How do you want to be remembered?
What kind of legacy are you trying to leave for your children and grandchildren, or for your friends or community?
It’s a key question facing a lot of people later in life, and it can motivate us to take positive action.
That’s what happened with Gary Stewart about 15 years ago.
From One Lifestyle to Another
By the time he was 50, Gary had become a successful businessman and was a former weekend warrior in the gym, golf course, and basketball courts.
But his drinking problem got the best of him, and during a session in rehab, Gary was encouraged to think about the legacy he wanted to leave his two adult children and their kids.
“I dropped the anchor and said, ‘I’m changing,’ Gary recalls now at 66. “It hit me, it was an epiphany, and I just said, ‘I’m either going to leave a legacy of beating this problem or being haunted by it all my life.
“I decided that’s it. I’m never gonna touch another drop. I made a commitment to myself. Part of that was deciding to lift a bar instead of sit at one.”
He became a regular at the local gym, ate a proper diet, and packed on a ton of muscle, finding a toehold in his quest for a new, healthy life. When he moved to a new city last year to be closer to a daughter, he was fully confident walking into the neighborhood gym and starting there.

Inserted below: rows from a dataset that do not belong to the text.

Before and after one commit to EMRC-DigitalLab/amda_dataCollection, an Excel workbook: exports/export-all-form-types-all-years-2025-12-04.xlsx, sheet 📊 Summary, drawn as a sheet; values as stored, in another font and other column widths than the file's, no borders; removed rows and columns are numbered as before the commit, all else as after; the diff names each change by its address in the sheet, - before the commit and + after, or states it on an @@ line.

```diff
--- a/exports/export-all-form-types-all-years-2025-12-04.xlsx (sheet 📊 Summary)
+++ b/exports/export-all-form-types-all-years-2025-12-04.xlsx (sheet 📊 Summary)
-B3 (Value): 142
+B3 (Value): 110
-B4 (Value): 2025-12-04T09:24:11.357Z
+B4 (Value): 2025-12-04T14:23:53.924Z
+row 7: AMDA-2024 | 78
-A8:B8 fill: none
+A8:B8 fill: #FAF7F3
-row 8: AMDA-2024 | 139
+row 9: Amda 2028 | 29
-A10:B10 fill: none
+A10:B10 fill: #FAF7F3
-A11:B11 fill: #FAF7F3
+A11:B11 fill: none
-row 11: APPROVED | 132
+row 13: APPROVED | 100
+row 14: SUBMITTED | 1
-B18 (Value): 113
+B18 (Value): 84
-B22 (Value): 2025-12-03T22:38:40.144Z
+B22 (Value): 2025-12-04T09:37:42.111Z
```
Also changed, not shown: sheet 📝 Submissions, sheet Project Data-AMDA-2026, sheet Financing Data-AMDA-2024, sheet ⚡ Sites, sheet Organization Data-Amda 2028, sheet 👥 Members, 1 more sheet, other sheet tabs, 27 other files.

What Legacy Will You Leave?
Wanting to leave a legacy is a powerful human drive for many people.
It can manifest in several ways – such as leaving a financial estate to your heirs or creating an endowment to support education after you’re gone. It can mean setting an example for others, and spending time with the people you love – particularly those who will benefit from your life lessons and how you overcame challenges.
Those can include health and fitness. Research is solid that playing with grandchildren is good for both mature adults and the kids – physically, socially, and emotionally. That’s partly because you’re encouraging the kids to have physical habits, to interact with older people, and to share laughter and love – and also because you’re moving and smiling, yourself.
It doesn’t have to involve something as serious as addiction or rehab.
And it doesn’t require spending as much time at the gym as Gary likes to do.
“Start slow and stick to the fundamentals,” he advises newcomers. “It takes time, so just stick to the fundamentals, go slow, and clean up your diet.”
Years ago, Gary’s crisis forced him to reevaluate how he wanted to be spending his time – and how he wanted to be seen by those who looked up to him.
Since then, everything is better – for him and the people he loves.
“For me, I just decided it was going to be family, friends, fitness and golf – all of that. I made a pact on how I was going to live the rest of my life.”
Holly Kouvo is a personal trainer, functional aging specialist, senior fitness specialist, brain health trainer, writer, and speaker.